Reading these accounts can be painful. Often, internal transformation is all these young people have to cling to, and they wield therapeutically tinged language to describe their attempts to overcome the challenges in their lives. “You just got to figure out that it’s all in your head and you almost got to talk yourself out of it,” says a man who lost his managerial position at his company because of anxiety attacks. Eileen, who was diagnosed with posttraumatic stress disorder after she discovered that her boyfriend was molesting their four-year-old daughter, wants to pass on to her kids the lesson that “we aren’t perfect, that we make mistakes and we try to learn from it.” “I’ve . . . learned you’re not going to get better if you don’t want to,” says a woman who was neglected by her mother and flunked out of college because of her drinking.

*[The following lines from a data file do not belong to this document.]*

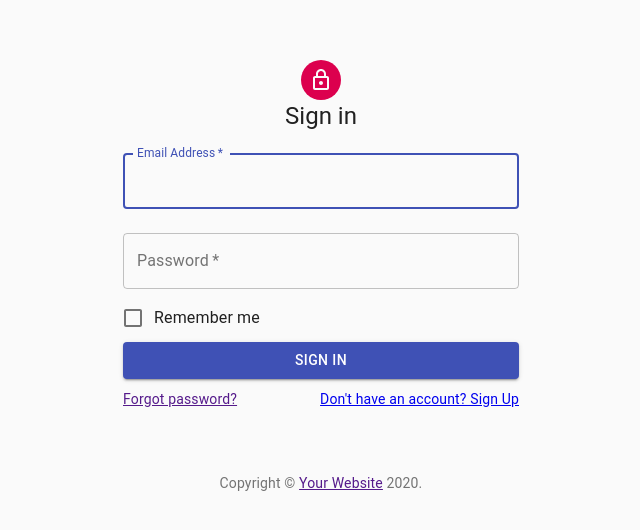
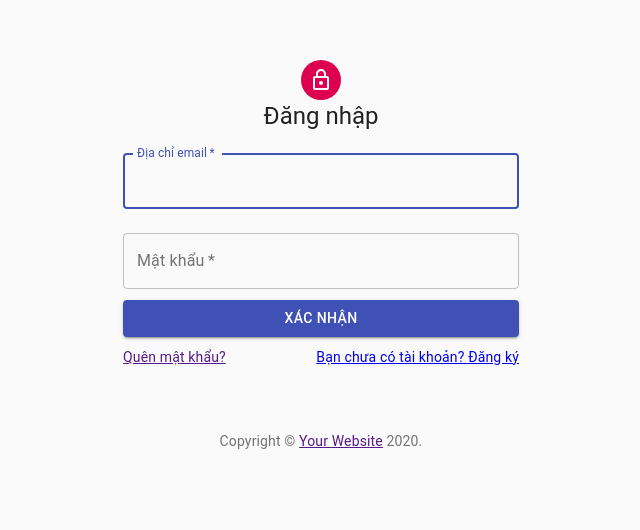
Before and after one commit to ninjaguyyyy/book-market-frontend, a React (Create React App) app: page /user/login in a window 1280 px wide. Shown: the top 530 px of the page, without its empty margins (319-959 px from the left). Built offline with nearby package versions, Linux system fonts and the light colour scheme.

Commit message:
vietnamese

```diff
--- a/src/features/User/pages/Login/index.js
+++ b/src/features/User/pages/Login/index.js
@@ -27,7 +27,7 @@ function LoginPage(props) {
                     <LockOutlinedIcon />
                 </Avatar>
                 <Typography component="h1" variant="h5">
-                    Sign in
+                    Đăng nhập
                 </Typography>
                 <form className="form" noValidate>
                     <TextField
@@ -36,7 +36,7 @@ function LoginPage(props) {
                         required
                         fullWidth
                         id="email"
-                        label="Email Address"
+                        label="Địa chỉ email"
                         name="email"
                         autoComplete="email"
                         autoFocus
@@ -47,14 +47,10 @@ function LoginPage(props) {
                         required
                         fullWidth
                         name="password"
-                        label="Password"
+                        label="Mật khẩu"
                         type="password"
                         id="password"
                         autoComplete="current-password"
-                    />
-                    <FormControlLabel
-                        control={<Checkbox value="remember" color="primary" />}
-                        label="Remember me"
                     />
                     <Button
                         type="submit"
@@ -63,17 +59,17 @@ function LoginPage(props) {
                         color="primary"
                         className="submit"
                     >
-                        Sign In
+                        Xác nhận
                     </Button>
                     <Grid container>
                         <Grid item xs>
                             <Link href="#" variant="body2">
-                                Forgot password?
+                                Quên mật khẩu?
                             </Link>
                         </Grid>
                         <Grid item>
                             <Link to="/user/register" variant="body2">
-                                {"Don't have an account? Sign Up"}
+                                {"Bạn chưa có tài khoản? Đăng ký"}
                             </Link>
                         </Grid>
                     </Grid>
--- a/src/features/User/pages/Register/index.js
+++ b/src/features/User/pages/Register/index.js
@@ -26,7 +26,7 @@ function RegisterPage(props) {
                     <LockOutlinedIcon />
                 </Avatar>
                 <Typography component="h1" variant="h5">
-                    Sign up
+                    Đăng ký tài khoản
                 </Typography>
                 <form className="form" noValidate>
                     <Grid container spacing={2}>
```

Another young woman bedeviled by alcohol, Monica, 31, is a photography student at an art college where she is, she says, “just hanging on by a thread all the time financially.” An alcoholic from the time she was a teenager, she worked a string of jobs throughher twenties as she struggled with addiction. Now committed to sobriety, she reflects that “there’s tons of stuff that I don’t feel proud about that I’ve done, like tons of stuff. But I can’t change that, and I wouldn’t be who I am today if I didn’t go through everything that I did. And I feel like I’ve had a very, like, live-out-loud, colorful growing up and maturing, and you know a lot of life’s lessons that I had to learn and I had to go through myself.

Silva’s focus on the Isolated American may ring familiar to those who read Harvard social scientist Robert Putnam’s Bowling Alone: The Collapse and Revival of American Community (2000). That seminal book, which expanded from the statistical insight that Americans today tend not to bowl in leagues, argued that the country’s sense of community and civic engagement have both badly eroded. Silva is one of Putnam’s research assistants, and his observations about the decline of a sense of community resonate throughout the book.

Silva hopes that young working-class Americans will be able to reconnect, and she’s particularly rueful that the power of unions and the movements to empower minorities and women have dwindled in the last few decades. Her working-class subjects may feel that the government, the education system, and in some cases the military (several are or have been enlisted) have let them down. But they’re suspicious of one another as well.

She credits the Credit Card Accountability Responsibility and Disclosure Act, the American Recovery and Reinvestment Act, and the Affordable Care Act—all major legislative initiatives of the Obama administration—with attempting to offer some of the social protections that would help ensure that young working-class adults aren’t hung out to dry. But it’s hard to come away from her book without hearing, in the stories she tells, a deeper loss and yearning than a strengthened social safety net would remedy, and wondering what the ultimate cost will be to a country that has come to depend on the service of strangers.

About the Author

SARAH L. COURTEAU is literary editor of The Wilson Quarterly.